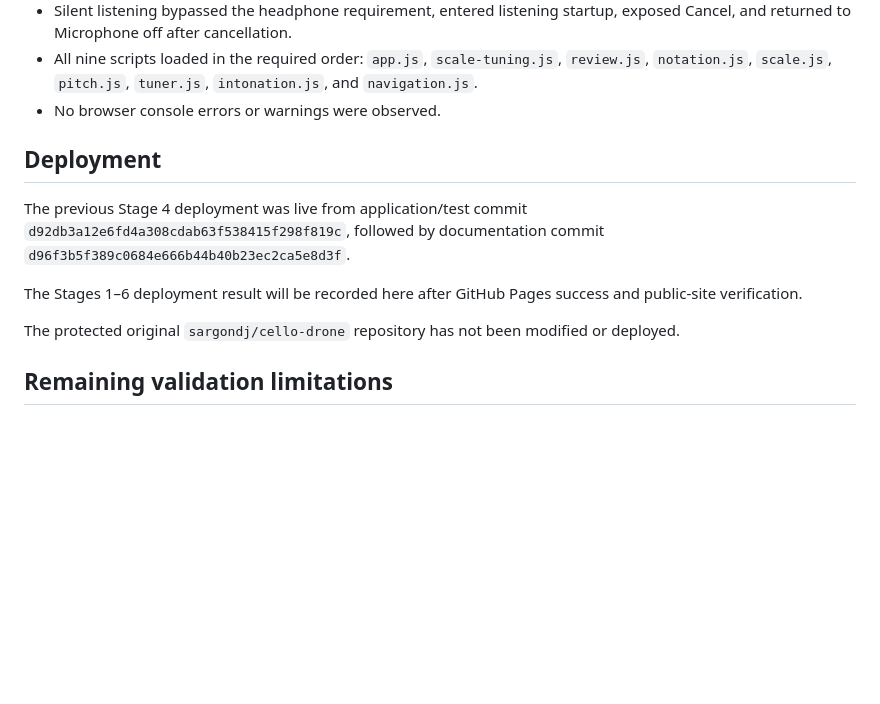
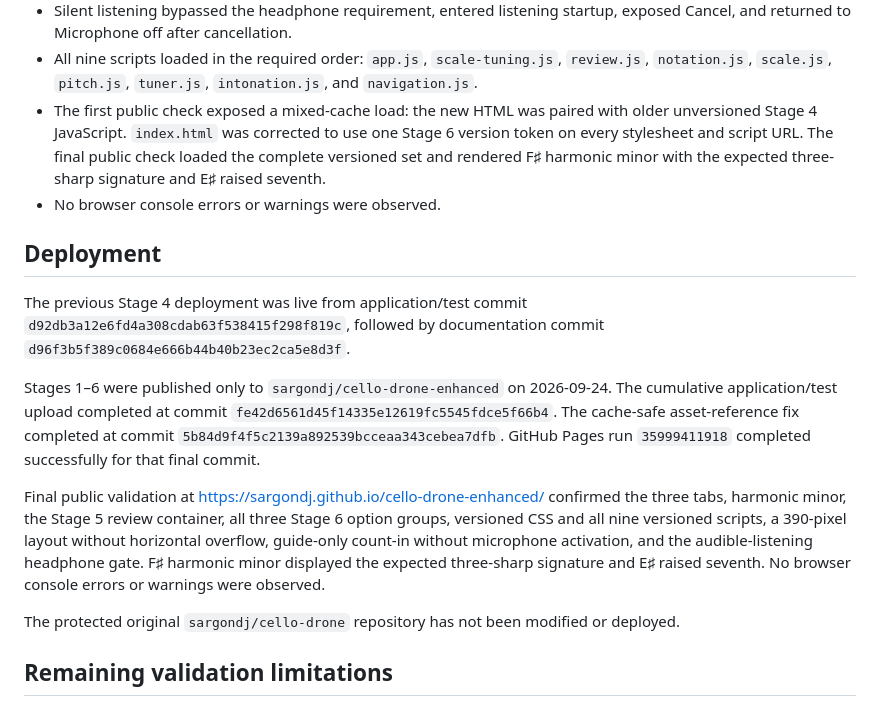
Before and after one commit to sargondj/cello-drone-enhanced, a Markdown page: PROGRESS.md, the part around the change. Drawn GitHub-style; blank space fills up the shorter version.

Commit message:
Document Stages 1-6 deployment verification

```diff
--- a/PROGRESS.md
+++ b/PROGRESS.md
@@ -78,6 +78,11 @@ storage, or automatic early/late grading.
 - All nine scripts loaded in the required order:
   `app.js`, `scale-tuning.js`, `review.js`, `notation.js`, `scale.js`,
   `pitch.js`, `tuner.js`, `intonation.js`, and `navigation.js`.
+- The first public check exposed a mixed-cache load: the new HTML was paired
+  with older unversioned Stage 4 JavaScript. `index.html` was corrected to use
+  one Stage 6 version token on every stylesheet and script URL. The final public
+  check loaded the complete versioned set and rendered F♯ harmonic minor with
+  the expected three-sharp signature and E♯ raised seventh.
 - No browser console errors or warnings were observed.
 
 ## Deployment
@@ -86,8 +91,19 @@ The previous Stage 4 deployment was live from application/test commit
 `d92db3a12e6fd4a308cdab63f538415f298f819c`, followed by documentation commit
 `d96f3b5f389c0684e666b44b40b23ec2ca5e8d3f`.
 
-The Stages 1–6 deployment result will be recorded here after GitHub Pages
-success and public-site verification.
+Stages 1–6 were published only to `sargondj/cello-drone-enhanced` on
+2026-09-24. The cumulative application/test upload completed at commit
+`fe42d6561d45f14335e12619fc5545fdce5f66b4`. The cache-safe asset-reference
+fix completed at commit `5b84d9f4f5c2139a892539bcceaa343cebea7dfb`.
+GitHub Pages run `35999411918` completed successfully for that final commit.
+
+Final public validation at https://sargondj.github.io/cello-drone-enhanced/
+confirmed the three tabs, harmonic minor, the Stage 5 review container, all
+three Stage 6 option groups, versioned CSS and all nine versioned scripts, a
+390-pixel layout without horizontal overflow, guide-only count-in without
+microphone activation, and the audible-listening headphone gate. F♯ harmonic
+minor displayed the expected three-sharp signature and E♯ raised seventh. No
+browser console errors or warnings were observed.
 
 The protected original `sargondj/cello-drone` repository has not been modified
 or deployed.
```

......

[YOUR ASSIGNMENT] Only an exact, picture-free copy of the entries counts as the answer.

[TASK SOLUTION]
Before and after one commit to sargondj/cello-drone-enhanced, a Markdown page: PROGRESS.md, the part around the change. Drawn GitHub-style; blank space fills up the shorter version.

Commit message:
Document Stages 1-6 deployment verification

```diff
--- a/PROGRESS.md
+++ b/PROGRESS.md
@@ -78,6 +78,11 @@ storage, or automatic early/late grading.
 - All nine scripts loaded in the required order:
   `app.js`, `scale-tuning.js`, `review.js`, `notation.js`, `scale.js`,
   `pitch.js`, `tuner.js`, `intonation.js`, and `navigation.js`.
+- The first public check exposed a mixed-cache load: the new HTML was paired
+  with older unversioned Stage 4 JavaScript. `index.html` was corrected to use
+  one Stage 6 version token on every stylesheet and script URL. The final public
+  check loaded the complete versioned set and rendered F♯ harmonic minor with
+  the expected three-sharp signature and E♯ raised seventh.
 - No browser console errors or warnings were observed.
 
 ## Deployment
@@ -86,8 +91,19 @@ The previous Stage 4 deployment was live from application/test commit
 `d92db3a12e6fd4a308cdab63f538415f298f819c`, followed by documentation commit
 `d96f3b5f389c0684e666b44b40b23ec2ca5e8d3f`.
 
-The Stages 1–6 deployment result will be recorded here after GitHub Pages
-success and public-site verification.
+Stages 1–6 were published only to `sargondj/cello-drone-enhanced` on
+2026-09-24. The cumulative application/test upload completed at commit
+`fe42d6561d45f14335e12619fc5545fdce5f66b4`. The cache-safe asset-reference
+fix completed at commit `5b84d9f4f5c2139a892539bcceaa343cebea7dfb`.
+GitHub Pages run `35999411918` completed successfully for that final commit.
+
+Final public validation at https://sargondj.github.io/cello-drone-enhanced/
+confirmed the three tabs, harmonic minor, the Stage 5 review container, all
+three Stage 6 option groups, versioned CSS and all nine versioned scripts, a
+390-pixel layout without horizontal overflow, guide-only count-in without
+microphone activation, and the audible-listening headphone gate. F♯ harmonic
+minor displayed the expected three-sharp signature and E♯ raised seventh. No
+browser console errors or warnings were observed.
 
 The protected original `sargondj/cello-drone` repository has not been modified
 or deployed.
```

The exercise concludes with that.